-- THE PROBLEM --
The answer should consist of each line below that contains the word "group".

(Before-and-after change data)
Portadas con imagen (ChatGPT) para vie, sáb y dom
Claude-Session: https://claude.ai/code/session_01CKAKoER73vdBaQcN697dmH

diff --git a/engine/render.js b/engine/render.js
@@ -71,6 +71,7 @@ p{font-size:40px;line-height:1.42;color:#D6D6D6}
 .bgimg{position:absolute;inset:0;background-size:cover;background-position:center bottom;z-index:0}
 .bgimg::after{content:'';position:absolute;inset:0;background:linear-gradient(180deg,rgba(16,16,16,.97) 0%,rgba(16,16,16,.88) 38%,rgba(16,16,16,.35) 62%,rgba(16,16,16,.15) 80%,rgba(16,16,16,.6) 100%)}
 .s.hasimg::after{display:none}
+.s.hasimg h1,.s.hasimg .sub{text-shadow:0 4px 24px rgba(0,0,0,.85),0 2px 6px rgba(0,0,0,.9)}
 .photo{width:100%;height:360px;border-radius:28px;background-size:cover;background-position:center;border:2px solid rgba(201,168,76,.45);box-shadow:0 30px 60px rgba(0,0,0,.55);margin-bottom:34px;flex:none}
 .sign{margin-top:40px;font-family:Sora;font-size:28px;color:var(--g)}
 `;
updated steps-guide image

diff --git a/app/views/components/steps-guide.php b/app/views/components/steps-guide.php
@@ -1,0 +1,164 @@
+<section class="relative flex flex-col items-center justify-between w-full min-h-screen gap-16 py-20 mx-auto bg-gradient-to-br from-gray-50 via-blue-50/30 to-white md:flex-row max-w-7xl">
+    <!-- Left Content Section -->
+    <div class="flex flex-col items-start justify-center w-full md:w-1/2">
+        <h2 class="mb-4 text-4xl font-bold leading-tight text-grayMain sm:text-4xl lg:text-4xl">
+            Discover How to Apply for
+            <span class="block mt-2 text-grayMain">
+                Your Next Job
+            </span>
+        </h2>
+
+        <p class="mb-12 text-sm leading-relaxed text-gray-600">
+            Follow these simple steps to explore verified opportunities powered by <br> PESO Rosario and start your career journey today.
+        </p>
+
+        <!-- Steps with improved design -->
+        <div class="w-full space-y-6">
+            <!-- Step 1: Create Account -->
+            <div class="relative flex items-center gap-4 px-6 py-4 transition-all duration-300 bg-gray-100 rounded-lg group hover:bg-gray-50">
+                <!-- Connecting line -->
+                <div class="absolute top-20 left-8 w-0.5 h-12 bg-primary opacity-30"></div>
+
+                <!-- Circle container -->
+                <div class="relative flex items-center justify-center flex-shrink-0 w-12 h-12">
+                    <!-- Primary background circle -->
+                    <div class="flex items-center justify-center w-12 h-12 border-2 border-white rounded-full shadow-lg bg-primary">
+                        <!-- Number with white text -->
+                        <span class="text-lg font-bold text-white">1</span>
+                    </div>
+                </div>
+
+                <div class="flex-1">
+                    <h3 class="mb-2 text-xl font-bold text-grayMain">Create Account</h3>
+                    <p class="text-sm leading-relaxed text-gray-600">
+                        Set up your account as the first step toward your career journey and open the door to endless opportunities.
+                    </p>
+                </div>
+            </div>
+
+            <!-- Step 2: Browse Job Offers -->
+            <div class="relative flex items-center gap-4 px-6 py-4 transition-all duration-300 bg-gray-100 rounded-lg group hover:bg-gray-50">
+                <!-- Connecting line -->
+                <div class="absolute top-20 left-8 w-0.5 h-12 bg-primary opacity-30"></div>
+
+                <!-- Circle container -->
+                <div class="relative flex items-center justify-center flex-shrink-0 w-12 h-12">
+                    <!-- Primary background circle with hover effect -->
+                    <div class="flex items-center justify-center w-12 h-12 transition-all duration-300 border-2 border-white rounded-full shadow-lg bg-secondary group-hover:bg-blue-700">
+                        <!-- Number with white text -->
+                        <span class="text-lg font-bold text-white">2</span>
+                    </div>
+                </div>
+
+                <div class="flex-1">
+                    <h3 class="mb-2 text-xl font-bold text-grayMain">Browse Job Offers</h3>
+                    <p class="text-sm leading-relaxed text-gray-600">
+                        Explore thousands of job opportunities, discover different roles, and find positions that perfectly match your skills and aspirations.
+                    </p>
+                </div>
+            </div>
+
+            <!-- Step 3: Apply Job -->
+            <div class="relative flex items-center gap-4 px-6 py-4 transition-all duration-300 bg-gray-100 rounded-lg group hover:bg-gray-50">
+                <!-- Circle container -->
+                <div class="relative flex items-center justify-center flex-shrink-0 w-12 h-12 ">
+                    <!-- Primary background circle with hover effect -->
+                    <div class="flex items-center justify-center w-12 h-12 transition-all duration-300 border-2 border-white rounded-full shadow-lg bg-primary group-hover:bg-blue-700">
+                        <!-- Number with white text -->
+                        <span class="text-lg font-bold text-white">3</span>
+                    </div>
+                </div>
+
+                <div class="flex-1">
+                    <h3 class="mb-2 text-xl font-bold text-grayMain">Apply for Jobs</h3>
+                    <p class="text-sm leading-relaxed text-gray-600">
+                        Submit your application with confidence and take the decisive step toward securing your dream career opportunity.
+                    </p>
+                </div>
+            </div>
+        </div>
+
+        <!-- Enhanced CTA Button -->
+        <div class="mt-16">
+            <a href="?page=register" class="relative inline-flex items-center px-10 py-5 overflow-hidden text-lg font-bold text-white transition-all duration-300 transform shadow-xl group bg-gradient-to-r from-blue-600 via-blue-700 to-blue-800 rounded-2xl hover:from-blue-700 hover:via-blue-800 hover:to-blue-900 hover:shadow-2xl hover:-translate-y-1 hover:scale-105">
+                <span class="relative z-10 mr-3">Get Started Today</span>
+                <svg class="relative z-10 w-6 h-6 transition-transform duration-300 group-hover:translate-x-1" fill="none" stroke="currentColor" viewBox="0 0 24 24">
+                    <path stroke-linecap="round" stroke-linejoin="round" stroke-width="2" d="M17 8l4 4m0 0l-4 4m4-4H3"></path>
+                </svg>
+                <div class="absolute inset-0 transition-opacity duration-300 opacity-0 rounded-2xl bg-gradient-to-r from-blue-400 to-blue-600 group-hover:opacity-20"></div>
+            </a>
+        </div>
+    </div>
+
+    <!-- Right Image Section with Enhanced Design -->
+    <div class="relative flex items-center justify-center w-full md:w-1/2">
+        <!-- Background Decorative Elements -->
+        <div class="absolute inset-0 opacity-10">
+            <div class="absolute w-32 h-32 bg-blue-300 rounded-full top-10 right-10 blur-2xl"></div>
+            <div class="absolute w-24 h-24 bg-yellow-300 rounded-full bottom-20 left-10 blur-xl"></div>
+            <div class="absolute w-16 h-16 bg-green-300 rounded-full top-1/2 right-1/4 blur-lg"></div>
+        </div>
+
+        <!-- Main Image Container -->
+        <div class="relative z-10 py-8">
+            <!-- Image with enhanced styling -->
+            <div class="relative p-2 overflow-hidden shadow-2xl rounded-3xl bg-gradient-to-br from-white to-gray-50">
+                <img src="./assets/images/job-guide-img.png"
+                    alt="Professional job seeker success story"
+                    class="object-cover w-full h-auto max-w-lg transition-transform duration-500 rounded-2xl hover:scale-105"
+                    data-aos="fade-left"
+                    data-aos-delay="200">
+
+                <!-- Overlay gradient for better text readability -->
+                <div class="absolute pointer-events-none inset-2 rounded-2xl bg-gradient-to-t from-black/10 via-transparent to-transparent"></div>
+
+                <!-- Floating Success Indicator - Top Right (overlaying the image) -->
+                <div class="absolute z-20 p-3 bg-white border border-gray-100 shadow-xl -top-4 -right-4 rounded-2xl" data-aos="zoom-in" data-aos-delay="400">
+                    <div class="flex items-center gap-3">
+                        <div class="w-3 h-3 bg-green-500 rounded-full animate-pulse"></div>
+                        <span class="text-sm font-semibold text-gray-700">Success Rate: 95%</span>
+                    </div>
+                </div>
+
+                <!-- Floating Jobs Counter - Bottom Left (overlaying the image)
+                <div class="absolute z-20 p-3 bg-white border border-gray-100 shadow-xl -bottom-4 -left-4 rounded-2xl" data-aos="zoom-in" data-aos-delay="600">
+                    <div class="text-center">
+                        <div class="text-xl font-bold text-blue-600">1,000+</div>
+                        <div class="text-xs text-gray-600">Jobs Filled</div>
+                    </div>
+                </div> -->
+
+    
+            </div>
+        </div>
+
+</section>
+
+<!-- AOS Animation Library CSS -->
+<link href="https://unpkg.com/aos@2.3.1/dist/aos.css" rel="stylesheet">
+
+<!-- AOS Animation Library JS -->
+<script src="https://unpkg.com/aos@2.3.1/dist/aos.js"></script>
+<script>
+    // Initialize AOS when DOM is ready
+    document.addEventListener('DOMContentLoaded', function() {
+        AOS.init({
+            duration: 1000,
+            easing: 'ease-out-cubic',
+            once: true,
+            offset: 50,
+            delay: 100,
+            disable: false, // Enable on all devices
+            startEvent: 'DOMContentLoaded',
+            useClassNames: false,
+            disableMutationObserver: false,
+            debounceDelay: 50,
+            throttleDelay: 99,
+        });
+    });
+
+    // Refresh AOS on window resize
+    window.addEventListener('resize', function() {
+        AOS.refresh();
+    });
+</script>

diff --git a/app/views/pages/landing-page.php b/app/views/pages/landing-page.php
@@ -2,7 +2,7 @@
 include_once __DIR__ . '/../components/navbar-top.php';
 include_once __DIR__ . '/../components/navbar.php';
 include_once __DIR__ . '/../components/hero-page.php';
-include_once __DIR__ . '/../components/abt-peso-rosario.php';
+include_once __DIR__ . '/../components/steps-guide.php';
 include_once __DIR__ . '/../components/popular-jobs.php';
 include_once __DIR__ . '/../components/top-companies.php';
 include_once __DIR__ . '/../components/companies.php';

-- EXERCISE OUTPUT --
+            <div class="relative flex items-center gap-4 px-6 py-4 transition-all duration-300 bg-gray-100 rounded-lg group hover:bg-gray-50">
+            <div class="relative flex items-center gap-4 px-6 py-4 transition-all duration-300 bg-gray-100 rounded-lg group hover:bg-gray-50">
+                    <div class="flex items-center justify-center w-12 h-12 transition-all duration-300 border-2 border-white rounded-full shadow-lg bg-secondary group-hover:bg-blue-700">
+            <div class="relative flex items-center gap-4 px-6 py-4 transition-all duration-300 bg-gray-100 rounded-lg group hover:bg-gray-50">
+                    <div class="flex items-center justify-center w-12 h-12 transition-all duration-300 border-2 border-white rounded-full shadow-lg bg-primary group-hover:bg-blue-700">
+            <a href="?page=register" class="relative inline-flex items-center px-10 py-5 overflow-hidden text-lg font-bold text-white transition-all duration-300 transform shadow-xl group bg-gradient-to-r from-blue-600 via-blue-700 to-blue-800 rounded-2xl hover:from-blue-700 hover:via-blue-800 hover:to-blue-900 hover:shadow-2xl hover:-translate-y-1 hover:scale-105">
+                <svg class="relative z-10 w-6 h-6 transition-transform duration-300 group-hover:translate-x-1" fill="none" stroke="currentColor" viewBox="0 0 24 24">
+                <div class="absolute inset-0 transition-opacity duration-300 opacity-0 rounded-2xl bg-gradient-to-r from-blue-400 to-blue-600 group-hover:opacity-20"></div>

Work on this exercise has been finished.